[Opening Supplied data section]

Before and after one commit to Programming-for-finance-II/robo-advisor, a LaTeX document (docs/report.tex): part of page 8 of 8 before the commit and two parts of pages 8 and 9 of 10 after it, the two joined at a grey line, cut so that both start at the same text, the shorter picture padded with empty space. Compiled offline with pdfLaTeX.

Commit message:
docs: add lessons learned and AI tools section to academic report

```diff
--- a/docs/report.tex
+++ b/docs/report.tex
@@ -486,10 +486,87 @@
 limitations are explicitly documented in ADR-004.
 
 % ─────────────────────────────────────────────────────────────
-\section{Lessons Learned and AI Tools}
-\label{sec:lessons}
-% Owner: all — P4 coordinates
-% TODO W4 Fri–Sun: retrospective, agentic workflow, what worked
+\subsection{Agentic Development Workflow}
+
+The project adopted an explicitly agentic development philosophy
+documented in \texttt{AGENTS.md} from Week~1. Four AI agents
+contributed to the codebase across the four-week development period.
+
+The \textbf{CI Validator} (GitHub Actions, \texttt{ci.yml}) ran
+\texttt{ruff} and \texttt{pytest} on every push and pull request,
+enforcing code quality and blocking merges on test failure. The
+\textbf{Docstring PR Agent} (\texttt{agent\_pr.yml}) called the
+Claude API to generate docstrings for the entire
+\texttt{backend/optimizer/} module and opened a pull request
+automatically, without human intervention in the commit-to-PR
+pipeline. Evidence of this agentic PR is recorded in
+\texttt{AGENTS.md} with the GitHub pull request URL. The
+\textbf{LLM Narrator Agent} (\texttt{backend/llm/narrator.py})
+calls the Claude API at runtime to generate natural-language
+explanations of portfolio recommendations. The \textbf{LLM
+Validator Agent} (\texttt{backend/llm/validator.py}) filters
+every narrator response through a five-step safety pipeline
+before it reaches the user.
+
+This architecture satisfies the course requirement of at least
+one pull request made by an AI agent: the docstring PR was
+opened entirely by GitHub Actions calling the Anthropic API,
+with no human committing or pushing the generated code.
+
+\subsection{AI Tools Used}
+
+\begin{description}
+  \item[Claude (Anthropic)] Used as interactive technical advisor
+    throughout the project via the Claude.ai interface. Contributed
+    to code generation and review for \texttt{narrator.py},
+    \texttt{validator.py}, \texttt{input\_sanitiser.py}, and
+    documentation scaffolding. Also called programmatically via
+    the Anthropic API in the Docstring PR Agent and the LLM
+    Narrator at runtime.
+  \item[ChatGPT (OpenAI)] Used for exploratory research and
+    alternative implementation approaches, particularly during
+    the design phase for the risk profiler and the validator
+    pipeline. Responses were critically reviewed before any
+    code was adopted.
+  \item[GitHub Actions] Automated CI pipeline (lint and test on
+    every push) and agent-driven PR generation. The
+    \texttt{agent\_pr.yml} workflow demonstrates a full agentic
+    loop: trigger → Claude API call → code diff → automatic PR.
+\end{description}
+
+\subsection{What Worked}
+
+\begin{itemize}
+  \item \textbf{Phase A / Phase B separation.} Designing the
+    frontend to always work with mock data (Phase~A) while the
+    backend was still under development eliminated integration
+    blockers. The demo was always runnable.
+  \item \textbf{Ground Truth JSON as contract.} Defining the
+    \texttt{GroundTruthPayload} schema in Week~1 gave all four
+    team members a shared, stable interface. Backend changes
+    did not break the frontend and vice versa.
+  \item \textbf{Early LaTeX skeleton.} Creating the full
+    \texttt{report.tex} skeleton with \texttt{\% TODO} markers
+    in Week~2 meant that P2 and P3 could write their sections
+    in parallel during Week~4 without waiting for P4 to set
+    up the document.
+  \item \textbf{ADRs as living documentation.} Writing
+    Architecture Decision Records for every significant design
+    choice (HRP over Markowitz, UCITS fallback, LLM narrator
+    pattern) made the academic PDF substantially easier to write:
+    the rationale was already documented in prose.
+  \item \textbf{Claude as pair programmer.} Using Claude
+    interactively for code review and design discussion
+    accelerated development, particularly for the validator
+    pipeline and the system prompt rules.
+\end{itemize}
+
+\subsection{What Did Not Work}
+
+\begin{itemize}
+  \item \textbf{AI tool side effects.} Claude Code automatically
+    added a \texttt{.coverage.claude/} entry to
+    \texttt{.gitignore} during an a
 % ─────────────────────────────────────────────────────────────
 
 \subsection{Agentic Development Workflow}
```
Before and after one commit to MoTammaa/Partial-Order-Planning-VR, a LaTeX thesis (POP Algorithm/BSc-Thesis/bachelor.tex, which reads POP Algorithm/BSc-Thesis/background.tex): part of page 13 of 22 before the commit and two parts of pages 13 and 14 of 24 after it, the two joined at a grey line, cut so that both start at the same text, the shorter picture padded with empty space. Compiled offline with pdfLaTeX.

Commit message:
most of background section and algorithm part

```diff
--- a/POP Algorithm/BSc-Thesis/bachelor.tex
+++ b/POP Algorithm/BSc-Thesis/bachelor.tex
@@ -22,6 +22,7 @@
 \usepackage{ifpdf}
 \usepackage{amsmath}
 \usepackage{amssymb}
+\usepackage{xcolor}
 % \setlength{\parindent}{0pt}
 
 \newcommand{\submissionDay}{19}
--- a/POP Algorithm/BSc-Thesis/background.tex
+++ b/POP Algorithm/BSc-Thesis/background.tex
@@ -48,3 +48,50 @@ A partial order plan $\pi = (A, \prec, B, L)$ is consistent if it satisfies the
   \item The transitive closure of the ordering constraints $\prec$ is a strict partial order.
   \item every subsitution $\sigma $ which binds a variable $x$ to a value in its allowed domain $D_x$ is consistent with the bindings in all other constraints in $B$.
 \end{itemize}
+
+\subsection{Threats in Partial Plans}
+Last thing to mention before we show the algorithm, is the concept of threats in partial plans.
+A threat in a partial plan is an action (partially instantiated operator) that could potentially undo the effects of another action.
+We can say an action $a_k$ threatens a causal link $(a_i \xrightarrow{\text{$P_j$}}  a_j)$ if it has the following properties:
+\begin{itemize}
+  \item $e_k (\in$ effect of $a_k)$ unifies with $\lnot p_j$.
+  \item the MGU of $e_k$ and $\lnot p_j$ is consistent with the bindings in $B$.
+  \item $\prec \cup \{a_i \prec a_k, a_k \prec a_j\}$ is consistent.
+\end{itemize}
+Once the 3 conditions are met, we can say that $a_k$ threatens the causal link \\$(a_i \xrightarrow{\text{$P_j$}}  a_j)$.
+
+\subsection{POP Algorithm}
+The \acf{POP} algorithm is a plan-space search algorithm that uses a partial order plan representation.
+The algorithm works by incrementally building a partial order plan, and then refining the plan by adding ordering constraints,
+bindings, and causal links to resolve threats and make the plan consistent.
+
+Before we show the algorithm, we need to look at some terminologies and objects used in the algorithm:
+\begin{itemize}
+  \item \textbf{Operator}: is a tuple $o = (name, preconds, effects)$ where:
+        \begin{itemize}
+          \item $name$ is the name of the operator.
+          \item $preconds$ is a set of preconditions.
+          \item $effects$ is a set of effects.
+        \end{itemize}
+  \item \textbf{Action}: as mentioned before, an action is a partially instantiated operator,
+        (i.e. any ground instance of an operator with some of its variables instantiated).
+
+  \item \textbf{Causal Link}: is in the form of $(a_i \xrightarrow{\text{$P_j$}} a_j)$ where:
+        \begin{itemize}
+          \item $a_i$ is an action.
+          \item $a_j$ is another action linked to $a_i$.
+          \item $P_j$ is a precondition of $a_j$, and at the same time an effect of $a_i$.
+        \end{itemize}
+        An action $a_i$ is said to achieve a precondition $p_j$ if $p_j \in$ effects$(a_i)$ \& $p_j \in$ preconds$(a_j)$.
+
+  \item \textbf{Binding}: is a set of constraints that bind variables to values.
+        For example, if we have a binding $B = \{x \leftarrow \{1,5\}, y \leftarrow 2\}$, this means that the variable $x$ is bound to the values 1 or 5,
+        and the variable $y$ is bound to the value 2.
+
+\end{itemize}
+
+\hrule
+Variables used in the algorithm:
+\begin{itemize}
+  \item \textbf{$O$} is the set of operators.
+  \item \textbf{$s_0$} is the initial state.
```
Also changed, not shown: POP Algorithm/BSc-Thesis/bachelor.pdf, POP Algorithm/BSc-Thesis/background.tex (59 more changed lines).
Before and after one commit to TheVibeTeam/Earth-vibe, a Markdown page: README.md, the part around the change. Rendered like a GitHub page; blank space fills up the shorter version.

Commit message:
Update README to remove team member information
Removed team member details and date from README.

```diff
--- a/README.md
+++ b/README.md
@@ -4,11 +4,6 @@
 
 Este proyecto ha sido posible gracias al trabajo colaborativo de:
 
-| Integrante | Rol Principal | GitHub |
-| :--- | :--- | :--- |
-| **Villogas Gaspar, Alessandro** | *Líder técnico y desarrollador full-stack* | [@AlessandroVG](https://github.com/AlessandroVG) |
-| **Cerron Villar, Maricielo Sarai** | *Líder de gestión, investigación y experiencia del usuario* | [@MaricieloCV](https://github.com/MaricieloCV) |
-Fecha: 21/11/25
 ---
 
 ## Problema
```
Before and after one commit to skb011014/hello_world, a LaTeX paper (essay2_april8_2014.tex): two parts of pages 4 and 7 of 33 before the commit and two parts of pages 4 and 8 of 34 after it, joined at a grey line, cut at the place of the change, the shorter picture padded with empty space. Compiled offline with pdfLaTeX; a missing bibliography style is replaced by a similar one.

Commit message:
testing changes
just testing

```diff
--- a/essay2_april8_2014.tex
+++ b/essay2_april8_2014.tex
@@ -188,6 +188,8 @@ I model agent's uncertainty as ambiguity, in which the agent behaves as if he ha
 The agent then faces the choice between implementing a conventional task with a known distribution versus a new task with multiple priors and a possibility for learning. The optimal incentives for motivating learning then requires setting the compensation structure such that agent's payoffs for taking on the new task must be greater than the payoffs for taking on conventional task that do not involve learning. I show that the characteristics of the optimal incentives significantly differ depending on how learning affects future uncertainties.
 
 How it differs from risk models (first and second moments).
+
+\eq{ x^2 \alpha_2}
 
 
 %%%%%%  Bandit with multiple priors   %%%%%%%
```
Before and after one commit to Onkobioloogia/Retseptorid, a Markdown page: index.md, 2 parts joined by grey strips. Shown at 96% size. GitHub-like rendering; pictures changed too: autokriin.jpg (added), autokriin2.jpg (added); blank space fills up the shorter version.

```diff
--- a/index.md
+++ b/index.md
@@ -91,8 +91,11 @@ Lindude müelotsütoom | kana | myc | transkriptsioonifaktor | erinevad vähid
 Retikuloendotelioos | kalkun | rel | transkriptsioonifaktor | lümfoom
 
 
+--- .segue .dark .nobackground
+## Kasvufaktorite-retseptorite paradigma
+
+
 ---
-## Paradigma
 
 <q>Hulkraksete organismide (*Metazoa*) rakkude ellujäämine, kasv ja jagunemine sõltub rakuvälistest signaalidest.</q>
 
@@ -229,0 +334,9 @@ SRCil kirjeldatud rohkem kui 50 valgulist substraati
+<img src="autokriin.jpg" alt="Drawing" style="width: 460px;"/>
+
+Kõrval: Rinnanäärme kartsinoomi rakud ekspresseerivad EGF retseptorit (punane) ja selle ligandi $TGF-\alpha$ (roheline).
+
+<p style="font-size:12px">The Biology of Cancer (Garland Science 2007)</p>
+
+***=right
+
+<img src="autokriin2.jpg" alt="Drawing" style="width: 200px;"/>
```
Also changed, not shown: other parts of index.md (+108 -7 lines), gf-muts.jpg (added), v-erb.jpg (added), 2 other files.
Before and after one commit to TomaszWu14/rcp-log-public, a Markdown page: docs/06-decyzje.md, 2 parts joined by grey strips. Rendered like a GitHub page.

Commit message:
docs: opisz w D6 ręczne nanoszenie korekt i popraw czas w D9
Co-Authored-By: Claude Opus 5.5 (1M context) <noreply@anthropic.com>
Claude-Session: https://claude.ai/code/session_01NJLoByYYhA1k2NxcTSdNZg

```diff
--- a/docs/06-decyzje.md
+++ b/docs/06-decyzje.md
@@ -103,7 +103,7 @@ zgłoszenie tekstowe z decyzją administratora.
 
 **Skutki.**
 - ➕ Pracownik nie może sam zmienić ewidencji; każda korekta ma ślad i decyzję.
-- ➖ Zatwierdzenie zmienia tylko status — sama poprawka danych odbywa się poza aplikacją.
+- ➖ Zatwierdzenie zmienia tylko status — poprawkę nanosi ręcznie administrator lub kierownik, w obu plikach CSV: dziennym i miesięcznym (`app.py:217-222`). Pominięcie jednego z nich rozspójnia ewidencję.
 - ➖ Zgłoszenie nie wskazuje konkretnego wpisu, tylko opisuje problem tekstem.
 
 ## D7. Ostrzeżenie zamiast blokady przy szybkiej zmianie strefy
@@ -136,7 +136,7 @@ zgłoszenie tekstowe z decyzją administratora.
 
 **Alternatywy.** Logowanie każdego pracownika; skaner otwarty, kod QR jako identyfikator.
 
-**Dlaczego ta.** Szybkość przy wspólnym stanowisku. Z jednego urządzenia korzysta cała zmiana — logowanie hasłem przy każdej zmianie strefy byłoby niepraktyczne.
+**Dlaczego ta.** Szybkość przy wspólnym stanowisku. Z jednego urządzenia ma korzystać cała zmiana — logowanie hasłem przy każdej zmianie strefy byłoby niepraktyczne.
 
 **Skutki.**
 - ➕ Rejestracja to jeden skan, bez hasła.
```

[Closing Supplied data section]

■ Aim of the exercise:
State only how many lines above hold the string "pipeline".

■ Answer to the problem:
5